Marshall studied for a bachelor’s degree in philosophy and psychology. She was also an active member of the long-established West Indian Students’ Society, which promoted knowledge and understanding of the West Indies to the general student population through different social and cultural activities. Members also helped recent students from the West Indies adjust to living in Canada.

At McGill, Marshall noticed that many of her female classmates were planning secretarial careers after graduation. But she decided to pursue a profession.

She said she chose dentistry for several reasons. “To begin with, I liked the idea that it was a health profession through which I could render a service. I also liked working with my hands . . . Another motiving force was that, as a young adult, I had a great deal of dental treatment myself. . . My family dentist was able to save all my teeth without a single extraction. That in itself is a tribute to the dental sciences and I credit that dentist to a great extent for my career.”

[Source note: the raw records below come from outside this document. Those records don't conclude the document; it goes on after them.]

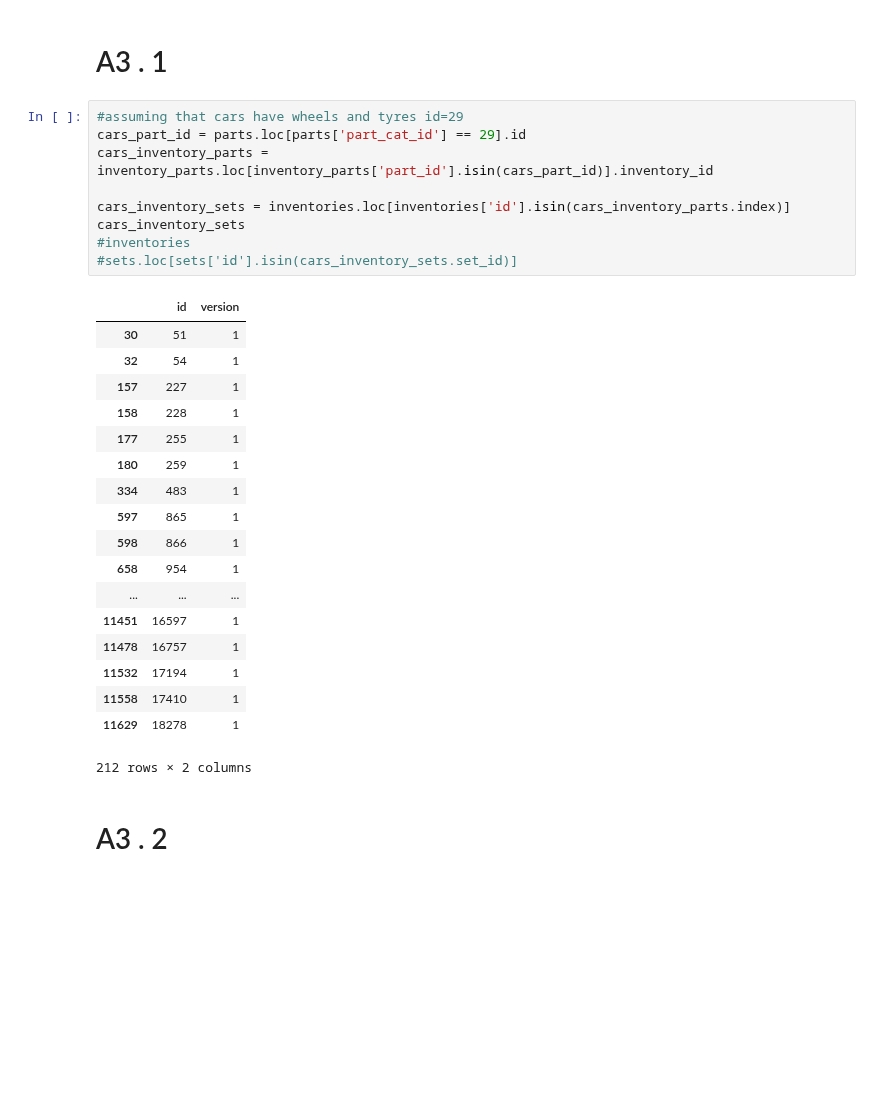
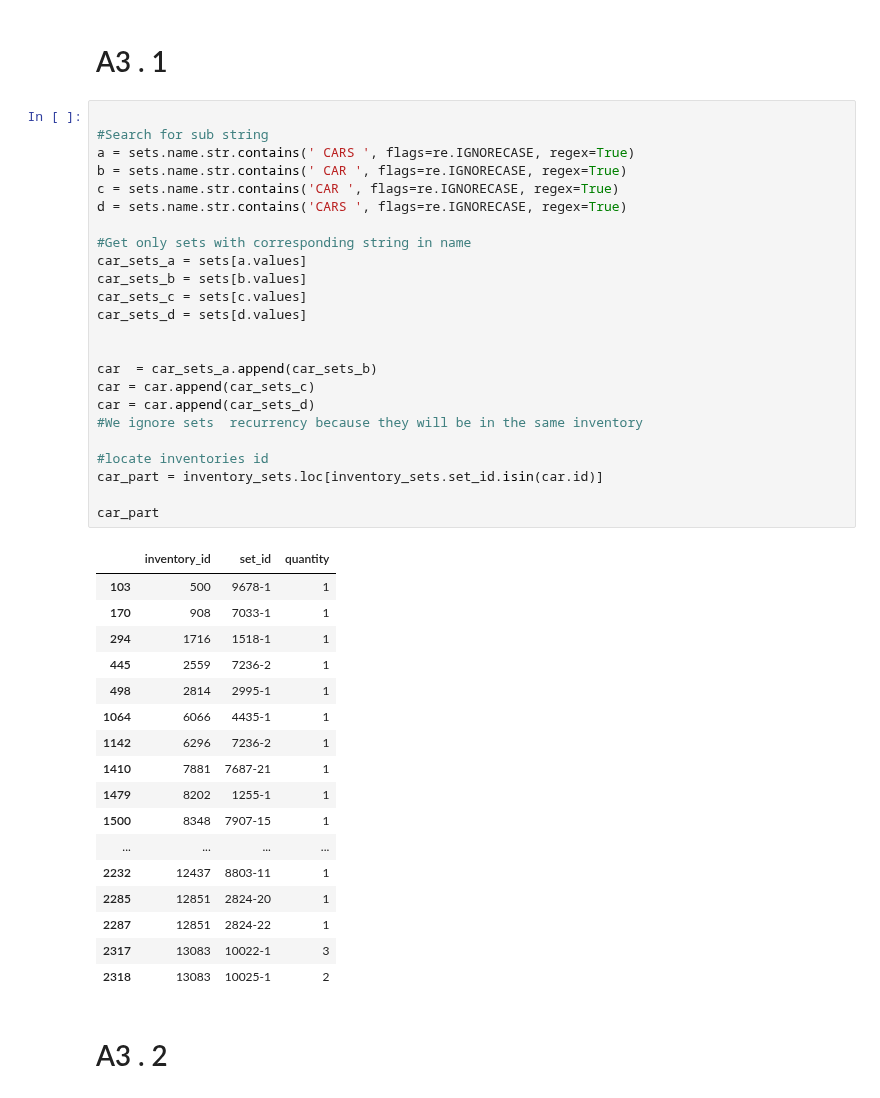
Before and after one commit to Apiquet/ADA_EPFL, a Jupyter notebook: ADA2018-Homework-master/01 - Pandas and Data Wrangling/Exercise 1.ipynb, the cells around one changed output. Saved outputs shown, nothing was run; the diff lists cells and outputs as text; blank space fills up the shorter version.

Commit message:
Cars_part regex

```diff
--- a/ADA2018-Homework-master/01 - Pandas and Data Wrangling/Exercise 1.ipynb
+++ b/ADA2018-Homework-master/01 - Pandas and Data Wrangling/Exercise 1.ipynb
@@ -153,34 +153,48 @@ Answer the following queries using the functionality of `Pandas`:
 $luminance = \sqrt{0.299*R^2 + 0.587*G^2 + 0.114*B^2}$
 # %% [markdown]
 #    A3 . 1    #
-# %%
-#assuming that cars have wheels and tyres id=29
-cars_part_id = parts.loc[parts['part_cat_id'] == 29].id
-cars_inventory_parts = inventory_parts.loc[inventory_parts['part_id'].isin(cars_part_id)].inventory_id
-
-cars_inventory_sets = inventories.loc[inventories['id'].isin(cars_inventory_parts.index)]
-cars_inventory_sets
-#inventories
-#sets.loc[sets['id'].isin(cars_inventory_sets.set_id)]
-# %% [output]
-|  | id | version |
-| 30 | 51 | 1 |
-| 32 | 54 | 1 |
-| 157 | 227 | 1 |
-| 158 | 228 | 1 |
-| 177 | 255 | 1 |
-| 180 | 259 | 1 |
-| 334 | 483 | 1 |
-| 597 | 865 | 1 |
-| 598 | 866 | 1 |
-| 658 | 954 | 1 |
-| ... | ... | ... |
-| 11451 | 16597 | 1 |
-| 11478 | 16757 | 1 |
-| 11532 | 17194 | 1 |
-| 11558 | 17410 | 1 |
-| 11629 | 18278 | 1 |
-212 rows × 2 columns
+# %%
+
+#Search for sub string
+a = sets.name.str.contains(' CARS ', flags=re.IGNORECASE, regex=True)
+b = sets.name.str.contains(' CAR ', flags=re.IGNORECASE, regex=True)
+c = sets.name.str.contains('CAR ', flags=re.IGNORECASE, regex=True)
+d = sets.name.str.contains('CARS ', flags=re.IGNORECASE, regex=True)
+
+#Get only sets with corresponding string in name
+car_sets_a = sets[a.values]
+car_sets_b = sets[b.values]
+car_sets_c = sets[c.values]
+car_sets_d = sets[d.values]
+
+
+car  = car_sets_a.append(car_sets_b)
+car = car.append(car_sets_c)
+car = car.append(car_sets_d)
+#We ignore sets  recurrency because they will be in the same inventory
+
+#locate inventories id
+car_part = inventory_sets.loc[inventory_sets.set_id.isin(car.id)]
+
+car_part
+# %% [output]
+|  | inventory_id | set_id | quantity |
+| 103 | 500 | 9678-1 | 1 |
+| 170 | 908 | 7033-1 | 1 |
+| 294 | 1716 | 1518-1 | 1 |
+| 445 | 2559 | 7236-2 | 1 |
+| 498 | 2814 | 2995-1 | 1 |
+| 1064 | 6066 | 4435-1 | 1 |
+| 1142 | 6296 | 7236-2 | 1 |
+| 1410 | 7881 | 7687-21 | 1 |
+| 1479 | 8202 | 1255-1 | 1 |
+| 1500 | 8348 | 7907-15 | 1 |
+| ... | ... | ... | ... |
+| 2232 | 12437 | 8803-11 | 1 |
+| 2285 | 12851 | 2824-20 | 1 |
+| 2287 | 12851 | 2824-22 | 1 |
+| 2317 | 13083 | 10022-1 | 3 |
+| 2318 | 13083 | 10025-1 | 2 |
 # %% [markdown]
 
 #    A3 . 2    #
```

First McGill, then Dalhousie

In 1952, Marshall began studying dentistry in the Forrest Building at Dalhousie. Her brother Ernie was close by, studying in the Faculty of Medicine. He would graduate in 1955.

Marshall’s classes reunited her with the family dentist who had saved her teeth years before; he was now one of her instructors. In her free time, she was an active member of the Dalhousie West Indian Students’ Society, and during the summers she worked as a playground supervisor.

In 1956, four years after taking her first dentistry classes, Doris Marshall walked across the stage at the convocation ceremony with her Doctor of Dental Surgery degree.

Soon after graduating, Marshall left Halifax, finding that the Nova Scotia of the 1950s was not an easy place for a Black person to get a job. She moved to Brantford, Ontario, and became a school dentist. There she met Walter Harris and they married on December 17, 1960. Marshall and her husband lived in Toronto briefly before moving to Teaneck, New Jersey.


An advocate for women in dentistry

As Dr. Harris, Marshall thrived as a dentist in New Jersey. She received a fellowship in pedodontics from the Guggenheim Dental Clinic in New York City and set up a private practice at her home.

She found “a great joy of restoring a badly diseased mouth and bringing it back to good health.” She also helped patients overcome their fear of going to the dentist, finding it rewarding to “see someone who hasn’t been to a dentist for years be so pleased and thrilled with your work they become a patient on a regular schedule.”

Marshall retained her Dalhousie roots and served as the president of the Dalhousie Alumni Club of New York. She was interviewed twice in New Jersey on the then-novel topic of being a female dentist. On both occasions, she made a point of saying that she had graduated from Dalhousie’s Faculty of Dentistry and spoke highly of the faculty members.

Marshall took every opportunity to promote dentistry as a career for women. She highlighted the various sub-specialities that dentistry offers as well as the flexible schedule and different practice options available.

She encouraged “interested girls to become dentists because there is certainly a place for them. They have patience, manual dexterity, and a feeling for fine details, and all of this is an asset as far as dentistry is concerned.”

Marshall died at age 63 in January 1987. She was survived by her husband, brother (Dr. Ernie Marshall), sister, Elaine Liverpool, and Elaine’s children. Her body was cremated in Paterson, New Jersey.